Data excerpts
--- --- ---

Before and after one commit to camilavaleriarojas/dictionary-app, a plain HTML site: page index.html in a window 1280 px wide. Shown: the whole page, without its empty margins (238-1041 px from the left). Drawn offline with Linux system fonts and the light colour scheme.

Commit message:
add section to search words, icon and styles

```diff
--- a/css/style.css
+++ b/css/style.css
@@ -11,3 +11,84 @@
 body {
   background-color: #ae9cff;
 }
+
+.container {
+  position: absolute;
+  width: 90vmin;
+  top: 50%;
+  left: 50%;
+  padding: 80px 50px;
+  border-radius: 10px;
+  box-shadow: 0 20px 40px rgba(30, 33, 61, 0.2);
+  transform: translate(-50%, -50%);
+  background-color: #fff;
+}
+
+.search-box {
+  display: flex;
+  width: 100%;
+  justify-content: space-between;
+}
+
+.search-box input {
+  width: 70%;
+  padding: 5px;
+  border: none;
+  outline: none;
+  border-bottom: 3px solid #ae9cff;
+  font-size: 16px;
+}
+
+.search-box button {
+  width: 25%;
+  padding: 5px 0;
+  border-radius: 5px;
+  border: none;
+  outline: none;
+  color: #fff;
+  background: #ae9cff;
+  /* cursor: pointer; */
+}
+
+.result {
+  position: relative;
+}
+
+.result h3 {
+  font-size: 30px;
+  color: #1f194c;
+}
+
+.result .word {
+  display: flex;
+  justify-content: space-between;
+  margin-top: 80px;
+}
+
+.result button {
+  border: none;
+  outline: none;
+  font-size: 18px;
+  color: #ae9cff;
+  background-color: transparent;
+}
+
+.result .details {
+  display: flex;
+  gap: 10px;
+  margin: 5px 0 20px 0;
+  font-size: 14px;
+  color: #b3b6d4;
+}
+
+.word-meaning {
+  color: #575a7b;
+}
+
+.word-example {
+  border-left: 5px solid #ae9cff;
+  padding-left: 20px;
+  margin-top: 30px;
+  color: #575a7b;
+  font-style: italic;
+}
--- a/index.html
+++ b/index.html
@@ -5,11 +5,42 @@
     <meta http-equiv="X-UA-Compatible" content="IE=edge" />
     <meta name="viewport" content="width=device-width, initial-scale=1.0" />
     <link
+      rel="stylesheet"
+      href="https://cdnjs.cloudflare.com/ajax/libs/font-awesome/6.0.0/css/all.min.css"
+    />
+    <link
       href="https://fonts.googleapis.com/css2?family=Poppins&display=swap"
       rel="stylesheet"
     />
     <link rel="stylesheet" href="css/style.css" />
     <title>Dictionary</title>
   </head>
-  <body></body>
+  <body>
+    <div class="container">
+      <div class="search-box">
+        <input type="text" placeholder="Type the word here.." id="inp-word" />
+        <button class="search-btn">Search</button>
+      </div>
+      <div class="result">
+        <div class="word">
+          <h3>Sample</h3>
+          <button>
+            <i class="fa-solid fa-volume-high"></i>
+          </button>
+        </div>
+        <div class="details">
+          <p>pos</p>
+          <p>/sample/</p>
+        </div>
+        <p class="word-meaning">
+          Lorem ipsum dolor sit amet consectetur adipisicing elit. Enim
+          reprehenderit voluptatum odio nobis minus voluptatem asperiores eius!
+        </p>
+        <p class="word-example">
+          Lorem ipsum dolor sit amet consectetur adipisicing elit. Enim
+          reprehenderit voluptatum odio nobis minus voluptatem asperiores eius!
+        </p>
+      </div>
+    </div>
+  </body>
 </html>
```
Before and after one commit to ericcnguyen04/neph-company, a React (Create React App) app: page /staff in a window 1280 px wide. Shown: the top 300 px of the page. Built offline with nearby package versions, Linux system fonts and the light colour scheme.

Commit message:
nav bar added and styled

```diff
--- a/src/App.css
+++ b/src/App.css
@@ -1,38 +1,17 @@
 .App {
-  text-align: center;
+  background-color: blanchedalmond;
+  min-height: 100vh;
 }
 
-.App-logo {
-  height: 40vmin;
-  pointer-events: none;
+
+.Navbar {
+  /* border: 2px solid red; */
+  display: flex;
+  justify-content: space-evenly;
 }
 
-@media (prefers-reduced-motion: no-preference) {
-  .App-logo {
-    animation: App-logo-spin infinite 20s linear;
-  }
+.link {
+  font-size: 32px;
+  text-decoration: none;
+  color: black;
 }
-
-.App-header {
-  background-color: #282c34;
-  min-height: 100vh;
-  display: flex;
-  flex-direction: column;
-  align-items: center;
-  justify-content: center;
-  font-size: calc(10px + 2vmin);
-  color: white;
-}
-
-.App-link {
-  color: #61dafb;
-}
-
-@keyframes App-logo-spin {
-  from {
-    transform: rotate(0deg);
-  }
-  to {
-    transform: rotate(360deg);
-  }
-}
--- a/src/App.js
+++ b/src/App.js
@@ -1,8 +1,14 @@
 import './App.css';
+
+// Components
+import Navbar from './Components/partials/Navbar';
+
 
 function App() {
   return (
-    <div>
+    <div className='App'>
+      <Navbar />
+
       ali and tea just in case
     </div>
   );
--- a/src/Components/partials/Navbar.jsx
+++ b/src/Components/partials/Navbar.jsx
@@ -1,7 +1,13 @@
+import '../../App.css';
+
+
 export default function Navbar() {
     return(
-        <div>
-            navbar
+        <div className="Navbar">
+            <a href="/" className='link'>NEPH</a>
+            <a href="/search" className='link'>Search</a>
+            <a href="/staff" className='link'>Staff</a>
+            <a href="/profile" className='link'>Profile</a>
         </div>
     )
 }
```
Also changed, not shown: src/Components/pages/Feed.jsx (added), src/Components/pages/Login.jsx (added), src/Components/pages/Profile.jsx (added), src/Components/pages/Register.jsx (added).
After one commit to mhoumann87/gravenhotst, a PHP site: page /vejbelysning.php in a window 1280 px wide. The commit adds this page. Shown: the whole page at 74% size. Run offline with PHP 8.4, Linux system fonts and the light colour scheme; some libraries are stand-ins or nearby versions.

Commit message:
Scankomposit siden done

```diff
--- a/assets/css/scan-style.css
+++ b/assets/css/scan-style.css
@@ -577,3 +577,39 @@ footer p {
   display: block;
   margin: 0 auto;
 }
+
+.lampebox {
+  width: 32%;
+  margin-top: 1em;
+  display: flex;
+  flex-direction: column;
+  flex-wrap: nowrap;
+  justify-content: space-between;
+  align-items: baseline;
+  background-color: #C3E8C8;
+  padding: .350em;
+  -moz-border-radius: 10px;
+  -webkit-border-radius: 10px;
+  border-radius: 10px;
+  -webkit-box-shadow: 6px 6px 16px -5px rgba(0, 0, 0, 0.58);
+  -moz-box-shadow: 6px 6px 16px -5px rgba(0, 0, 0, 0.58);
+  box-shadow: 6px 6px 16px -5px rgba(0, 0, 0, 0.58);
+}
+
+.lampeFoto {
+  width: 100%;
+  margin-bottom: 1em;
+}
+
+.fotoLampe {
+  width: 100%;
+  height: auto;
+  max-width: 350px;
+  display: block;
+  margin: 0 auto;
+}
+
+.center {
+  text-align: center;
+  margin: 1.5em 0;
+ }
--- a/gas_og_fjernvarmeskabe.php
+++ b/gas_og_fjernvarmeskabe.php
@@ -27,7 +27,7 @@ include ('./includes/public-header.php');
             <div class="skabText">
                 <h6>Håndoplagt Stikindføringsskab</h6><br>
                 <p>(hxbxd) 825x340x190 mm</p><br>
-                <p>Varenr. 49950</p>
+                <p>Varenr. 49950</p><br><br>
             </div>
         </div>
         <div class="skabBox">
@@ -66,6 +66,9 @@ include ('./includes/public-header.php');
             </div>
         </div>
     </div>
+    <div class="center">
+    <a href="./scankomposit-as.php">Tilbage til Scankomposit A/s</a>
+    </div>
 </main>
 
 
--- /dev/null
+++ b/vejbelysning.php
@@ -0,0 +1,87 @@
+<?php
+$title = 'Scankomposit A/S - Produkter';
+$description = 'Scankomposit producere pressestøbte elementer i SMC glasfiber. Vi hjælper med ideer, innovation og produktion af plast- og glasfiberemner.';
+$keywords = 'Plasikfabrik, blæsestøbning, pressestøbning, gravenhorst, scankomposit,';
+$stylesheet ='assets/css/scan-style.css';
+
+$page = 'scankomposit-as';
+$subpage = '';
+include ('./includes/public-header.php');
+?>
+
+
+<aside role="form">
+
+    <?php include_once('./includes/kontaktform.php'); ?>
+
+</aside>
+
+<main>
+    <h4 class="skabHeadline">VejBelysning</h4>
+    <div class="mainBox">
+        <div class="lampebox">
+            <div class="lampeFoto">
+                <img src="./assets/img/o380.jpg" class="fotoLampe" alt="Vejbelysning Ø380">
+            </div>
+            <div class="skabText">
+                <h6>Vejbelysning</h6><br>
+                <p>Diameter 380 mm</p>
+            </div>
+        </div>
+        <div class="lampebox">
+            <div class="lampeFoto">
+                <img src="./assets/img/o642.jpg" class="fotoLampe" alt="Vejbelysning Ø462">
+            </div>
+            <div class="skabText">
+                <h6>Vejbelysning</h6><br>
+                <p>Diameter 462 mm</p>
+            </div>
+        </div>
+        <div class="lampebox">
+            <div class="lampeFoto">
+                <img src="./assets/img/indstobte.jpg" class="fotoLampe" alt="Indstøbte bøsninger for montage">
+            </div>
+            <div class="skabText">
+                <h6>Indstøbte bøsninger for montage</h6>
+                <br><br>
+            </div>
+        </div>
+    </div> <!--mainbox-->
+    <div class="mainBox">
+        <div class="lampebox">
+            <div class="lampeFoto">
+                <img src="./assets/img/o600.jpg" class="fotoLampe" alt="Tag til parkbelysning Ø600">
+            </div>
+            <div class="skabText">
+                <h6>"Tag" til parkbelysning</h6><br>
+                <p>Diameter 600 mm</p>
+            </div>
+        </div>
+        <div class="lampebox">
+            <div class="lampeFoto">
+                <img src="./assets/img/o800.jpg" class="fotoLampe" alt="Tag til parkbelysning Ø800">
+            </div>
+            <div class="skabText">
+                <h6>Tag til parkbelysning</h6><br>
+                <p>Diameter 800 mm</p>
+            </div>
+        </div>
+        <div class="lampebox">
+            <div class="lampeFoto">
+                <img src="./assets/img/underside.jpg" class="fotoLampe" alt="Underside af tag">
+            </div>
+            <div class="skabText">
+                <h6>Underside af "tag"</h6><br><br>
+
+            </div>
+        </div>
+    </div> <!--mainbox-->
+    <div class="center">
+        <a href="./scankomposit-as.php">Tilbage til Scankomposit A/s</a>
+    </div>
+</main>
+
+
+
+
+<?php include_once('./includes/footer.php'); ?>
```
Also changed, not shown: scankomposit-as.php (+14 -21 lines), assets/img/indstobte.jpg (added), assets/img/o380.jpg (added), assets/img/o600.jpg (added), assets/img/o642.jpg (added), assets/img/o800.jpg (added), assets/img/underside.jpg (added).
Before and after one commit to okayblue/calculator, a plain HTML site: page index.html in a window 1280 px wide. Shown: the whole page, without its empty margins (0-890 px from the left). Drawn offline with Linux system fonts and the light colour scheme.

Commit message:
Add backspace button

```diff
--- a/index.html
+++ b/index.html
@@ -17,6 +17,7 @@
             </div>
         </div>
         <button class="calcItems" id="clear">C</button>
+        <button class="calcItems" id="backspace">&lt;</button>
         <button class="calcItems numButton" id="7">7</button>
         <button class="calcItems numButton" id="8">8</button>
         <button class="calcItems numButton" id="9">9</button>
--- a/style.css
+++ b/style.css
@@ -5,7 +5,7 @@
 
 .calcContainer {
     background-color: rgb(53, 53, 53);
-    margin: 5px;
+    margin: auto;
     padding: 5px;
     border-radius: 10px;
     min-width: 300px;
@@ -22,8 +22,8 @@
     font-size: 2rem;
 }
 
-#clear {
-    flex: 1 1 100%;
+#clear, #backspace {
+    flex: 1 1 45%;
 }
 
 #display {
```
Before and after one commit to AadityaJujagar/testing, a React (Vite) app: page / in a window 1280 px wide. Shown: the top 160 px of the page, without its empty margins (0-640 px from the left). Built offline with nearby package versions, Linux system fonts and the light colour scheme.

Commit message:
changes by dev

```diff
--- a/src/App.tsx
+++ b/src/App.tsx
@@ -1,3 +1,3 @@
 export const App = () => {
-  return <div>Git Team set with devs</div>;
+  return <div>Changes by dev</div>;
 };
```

--- --- ---

» Exercise brief: The lines that contain the word "export" are wanted; copy each of them from the records.

» Response area:
 export default function Navbar() {
 export const App = () => {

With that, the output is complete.